This preview shows pages 1–2. Sign up to view the full content.
This preview has intentionally blurred sections. Sign up to view the full version.
View Full Document
Unformatted text preview: Statistics (061541) Introducing inference summary sheet • Inference is the drawing of conclusions from certain basic facts or premisses. In classical statistics, the certain basic facts correspond largely to the sample data that we see, whereas the premisses correspond to the mathematical model that we believe decribes the population (most of which we don’t see), the sample data, and the relationship between the sample and the population. • The inferences that we make are generally not certain  i.e. we draw conclusions that are probably true or probably false, or somewhere in between. One of our aims will be to quantify the validity of the inference. Terminology • A population is the group of people or objects of interest. It is common to call the people or objects units or subjects . • A sample is the subset of the population actually examined. • A simple random sample (SRS) of size n consists of a subset of size n of the population, where each unit has the same chance of being included in the sample (and indeed, every subset of size n has an equal chance of being included). • There are many other kinds of sample. In particular, the stratified random sample takes a SRS from each of several strata. For example, one could take a SRS for men and for women. Quota sampling is a further kind of sampling beloved of opinion pollsters. This kind of sample aims deliberately to make the sample actually representative of the population. • Beware the many pitfalls involved in sampling. Ask yourself the questions (1) is the sample truly random? (2) for surveys, is the wording of questions going to result in bias? (3) for voluntarily completed questionnaires, will nonresponse lead to bias? • Randomisation is essential not only as a guard against bias, but also because the process of statistical inference is the drawing of conclusions about the main population from the sample, and this process depends upon the laws of probability , which describe random behaviour . • A statistic is a number that is calculated from the sample data, usually a summary. For example, the sample mean and SD....

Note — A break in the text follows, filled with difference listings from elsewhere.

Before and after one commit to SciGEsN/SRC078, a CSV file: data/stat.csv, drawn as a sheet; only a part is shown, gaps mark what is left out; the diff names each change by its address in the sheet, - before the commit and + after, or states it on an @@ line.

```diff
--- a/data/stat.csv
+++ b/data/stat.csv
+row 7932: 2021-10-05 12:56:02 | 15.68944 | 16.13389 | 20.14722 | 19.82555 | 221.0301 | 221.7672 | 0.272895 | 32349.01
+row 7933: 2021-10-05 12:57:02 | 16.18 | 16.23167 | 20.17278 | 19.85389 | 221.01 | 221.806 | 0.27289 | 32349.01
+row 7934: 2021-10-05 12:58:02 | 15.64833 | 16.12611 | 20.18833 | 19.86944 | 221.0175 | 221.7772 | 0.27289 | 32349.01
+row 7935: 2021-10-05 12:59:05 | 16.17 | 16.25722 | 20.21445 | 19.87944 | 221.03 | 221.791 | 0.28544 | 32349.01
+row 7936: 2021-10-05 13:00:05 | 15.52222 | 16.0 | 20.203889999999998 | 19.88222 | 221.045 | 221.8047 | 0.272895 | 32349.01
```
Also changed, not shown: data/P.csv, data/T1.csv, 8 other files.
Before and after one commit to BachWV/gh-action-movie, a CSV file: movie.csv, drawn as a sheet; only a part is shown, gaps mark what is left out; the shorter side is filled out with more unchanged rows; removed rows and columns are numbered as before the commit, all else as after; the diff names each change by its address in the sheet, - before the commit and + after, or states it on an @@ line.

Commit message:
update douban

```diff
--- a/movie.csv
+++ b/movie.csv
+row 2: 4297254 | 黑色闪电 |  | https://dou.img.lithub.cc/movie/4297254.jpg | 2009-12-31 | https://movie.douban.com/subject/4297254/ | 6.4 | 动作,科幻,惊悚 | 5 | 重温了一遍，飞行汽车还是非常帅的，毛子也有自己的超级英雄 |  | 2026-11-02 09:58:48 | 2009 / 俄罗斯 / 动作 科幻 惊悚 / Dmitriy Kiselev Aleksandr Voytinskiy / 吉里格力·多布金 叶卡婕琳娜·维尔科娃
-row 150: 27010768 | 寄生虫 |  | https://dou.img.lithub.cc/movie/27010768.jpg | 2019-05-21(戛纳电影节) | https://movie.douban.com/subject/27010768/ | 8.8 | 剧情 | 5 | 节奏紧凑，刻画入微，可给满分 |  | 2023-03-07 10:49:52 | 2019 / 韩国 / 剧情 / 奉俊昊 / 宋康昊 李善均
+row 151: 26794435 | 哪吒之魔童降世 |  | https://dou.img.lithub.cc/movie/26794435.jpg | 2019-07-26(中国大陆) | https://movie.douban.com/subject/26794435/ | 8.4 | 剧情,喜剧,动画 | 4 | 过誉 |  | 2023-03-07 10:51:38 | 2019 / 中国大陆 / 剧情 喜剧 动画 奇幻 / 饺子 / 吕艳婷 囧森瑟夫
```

View
Full
Document
 Spring '10
 Various

Click to edit the document details